ASSIGNMENT | Narrow the data below down to the lines containing "Leistung".

SUPPLIED RECORDS |
↓

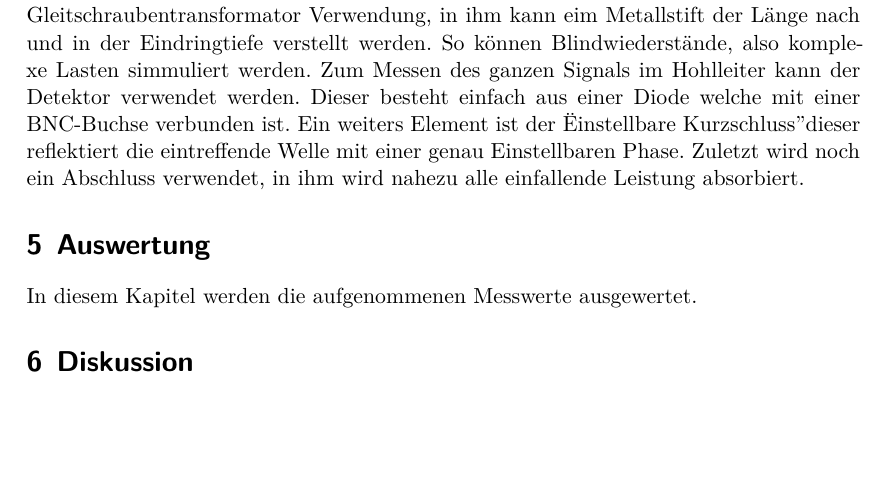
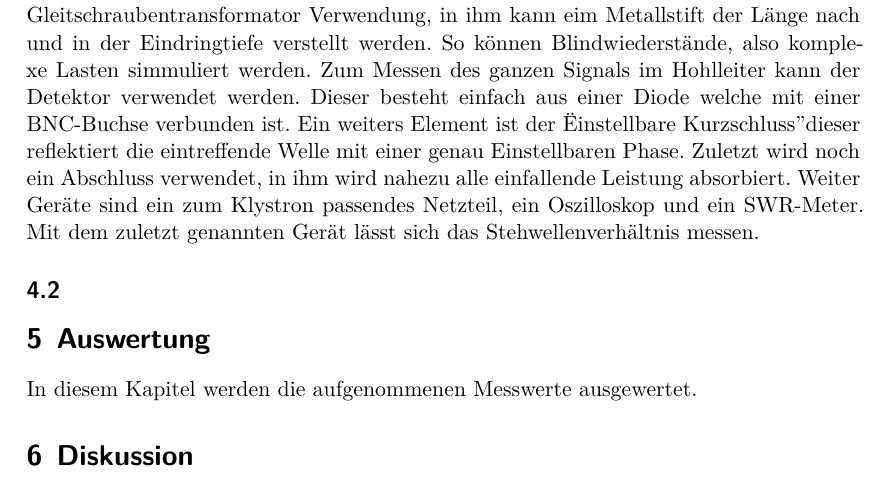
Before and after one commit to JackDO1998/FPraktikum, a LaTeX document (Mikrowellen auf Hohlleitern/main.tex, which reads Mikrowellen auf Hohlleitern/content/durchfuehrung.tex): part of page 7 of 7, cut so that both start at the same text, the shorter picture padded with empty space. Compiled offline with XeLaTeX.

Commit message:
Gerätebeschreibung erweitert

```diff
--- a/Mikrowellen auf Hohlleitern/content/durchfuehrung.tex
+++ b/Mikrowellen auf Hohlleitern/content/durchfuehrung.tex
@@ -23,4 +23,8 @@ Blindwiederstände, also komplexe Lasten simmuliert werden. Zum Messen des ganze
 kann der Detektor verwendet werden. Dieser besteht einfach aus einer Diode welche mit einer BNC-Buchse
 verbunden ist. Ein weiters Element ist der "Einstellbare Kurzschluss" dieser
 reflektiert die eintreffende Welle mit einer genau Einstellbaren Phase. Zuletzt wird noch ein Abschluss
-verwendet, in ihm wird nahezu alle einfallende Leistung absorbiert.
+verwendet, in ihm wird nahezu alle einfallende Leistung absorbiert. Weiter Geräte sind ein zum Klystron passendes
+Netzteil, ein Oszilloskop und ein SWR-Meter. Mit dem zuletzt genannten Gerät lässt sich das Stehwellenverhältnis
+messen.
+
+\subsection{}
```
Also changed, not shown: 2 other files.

↑
↓

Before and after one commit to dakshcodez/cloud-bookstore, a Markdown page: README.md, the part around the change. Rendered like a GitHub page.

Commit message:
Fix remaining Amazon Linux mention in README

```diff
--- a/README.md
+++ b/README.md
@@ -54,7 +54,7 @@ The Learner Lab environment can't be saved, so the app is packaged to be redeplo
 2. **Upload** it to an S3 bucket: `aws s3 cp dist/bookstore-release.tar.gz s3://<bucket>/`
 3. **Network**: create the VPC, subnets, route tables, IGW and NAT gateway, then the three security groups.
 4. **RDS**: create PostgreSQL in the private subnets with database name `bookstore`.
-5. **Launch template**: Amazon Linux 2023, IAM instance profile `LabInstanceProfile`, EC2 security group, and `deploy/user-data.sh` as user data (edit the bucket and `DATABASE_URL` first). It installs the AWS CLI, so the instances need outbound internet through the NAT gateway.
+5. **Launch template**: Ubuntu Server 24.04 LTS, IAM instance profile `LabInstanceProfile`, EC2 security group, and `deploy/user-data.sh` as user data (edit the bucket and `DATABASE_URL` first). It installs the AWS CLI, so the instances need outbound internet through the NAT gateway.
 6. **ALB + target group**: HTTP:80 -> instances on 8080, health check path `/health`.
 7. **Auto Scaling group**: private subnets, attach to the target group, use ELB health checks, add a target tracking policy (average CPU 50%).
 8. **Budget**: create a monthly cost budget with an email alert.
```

↑

COMPLETED TASK |
-verwendet, in ihm wird nahezu alle einfallende Leistung absorbiert.
+verwendet, in ihm wird nahezu alle einfallende Leistung absorbiert. Weiter Geräte sind ein zum Klystron passendes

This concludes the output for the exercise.